Japanese pianist Satoko Fujii's new improvisational trio, Junk Box, features the talents of her husband, trumpeter Natsuki Tamura, and an extraordinary percussionist, John Hollenbeck. Fujii's diverse, open ended compositions veer from AACM-inspired textural explorations to violent, free rhythmic exchanges, making Fragment full of surprises.
Fujii coined the concept for this trio, "com-impro": composed improvisation. The pre-written sections of this partially arranged music are not traditionally notatedrather, words and graphic notation are used. Despite the cerebral forms at the foundation of the trio's excursions, it does not result in overly austere music. "Your Neighbors" features humorous quotes from Beethoven, Mendelssohn and Johnny Mandel, all blended into a morass of fitful abstraction, sprightly march rhythms and pedestrian rock and roll patterns.
Fujii's pseudo-classical pianism is a delight. Her forceful, modulated arpeggios on "Ants Are Crossing the Highway" provide an intricate rhythmic structure over which Tamura can blast his smeary, Lester Bowie-meets-Cootie Williams gurgles and gutbucket skronk to the heavens, while Hollenbeck furiously pummels the skins.
"Getting Lost On Snowy Day" is the inverse and a more typical piece: a cautious, sonic meditation on sound and space. Fujii plays prepared piano with a hollow, resoundingly metallic timbre, Tamura howls ghostly moans through his trumpet, and Hollenbeck conjures distorted, unearthly sci-fi effects.
A stalwart timekeeper for traditionalists like Bob Brookmeyer and Fred Hersch, Hollenbeck's ingenious contributions to his own futuristic Claudia Quintet most closely parallel this sonically diverse and exploratory album. With a fascinating arsenal of sound effects from clattering percussive assaults and tiny accented bell tones to reverberating metallic glisses, his ceaselessly inventive accompaniment is delightful.
Fujii and Tamura have a longstanding partnership to draw from, and Tamura often takes the more tonally expressive lead at the behest of Fujii's emphatic declarations. As lead instigator, Fujii's angular, chordal vamping and kinetic left hand ostinatos provide the basic template for the trio's most dynamic interactions.
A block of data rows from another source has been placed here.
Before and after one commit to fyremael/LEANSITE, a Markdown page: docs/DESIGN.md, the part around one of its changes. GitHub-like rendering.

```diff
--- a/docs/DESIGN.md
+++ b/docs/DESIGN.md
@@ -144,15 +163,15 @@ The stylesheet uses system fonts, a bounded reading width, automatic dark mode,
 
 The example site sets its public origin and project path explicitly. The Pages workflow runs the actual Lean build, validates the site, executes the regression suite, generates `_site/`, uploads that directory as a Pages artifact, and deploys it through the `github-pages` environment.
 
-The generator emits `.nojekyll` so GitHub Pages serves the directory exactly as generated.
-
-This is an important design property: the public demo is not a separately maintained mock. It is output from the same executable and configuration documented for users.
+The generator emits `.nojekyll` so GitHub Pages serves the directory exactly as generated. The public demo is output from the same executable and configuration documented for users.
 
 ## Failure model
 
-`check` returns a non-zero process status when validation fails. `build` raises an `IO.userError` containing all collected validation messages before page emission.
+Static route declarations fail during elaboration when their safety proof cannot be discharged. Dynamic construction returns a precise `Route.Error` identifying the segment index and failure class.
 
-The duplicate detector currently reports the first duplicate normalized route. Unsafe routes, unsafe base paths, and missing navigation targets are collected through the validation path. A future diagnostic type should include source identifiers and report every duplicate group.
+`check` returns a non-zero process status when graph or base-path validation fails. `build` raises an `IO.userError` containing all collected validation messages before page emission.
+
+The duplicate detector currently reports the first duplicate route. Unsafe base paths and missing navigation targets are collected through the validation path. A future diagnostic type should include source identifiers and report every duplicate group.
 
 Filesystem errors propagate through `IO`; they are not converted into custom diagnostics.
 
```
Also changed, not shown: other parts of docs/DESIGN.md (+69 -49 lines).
Satoko Fujii, who typically traffics in dark, stark impressionism, varies her compositional style here, alternating agitated and vivacious pieces with probing, introspective fare. As a leader of various ensembles from solo to big band, Fujii is a wide-ranging talent. Stepping beyond her notable skills as an arranger, Fragment shines extra light on her singular skills as an improviser in this intimate and rewarding setting.
Personnel: Satoko Fujii: piano; Natsuki Tamura: trumpet; John Hollenbeck: percussion.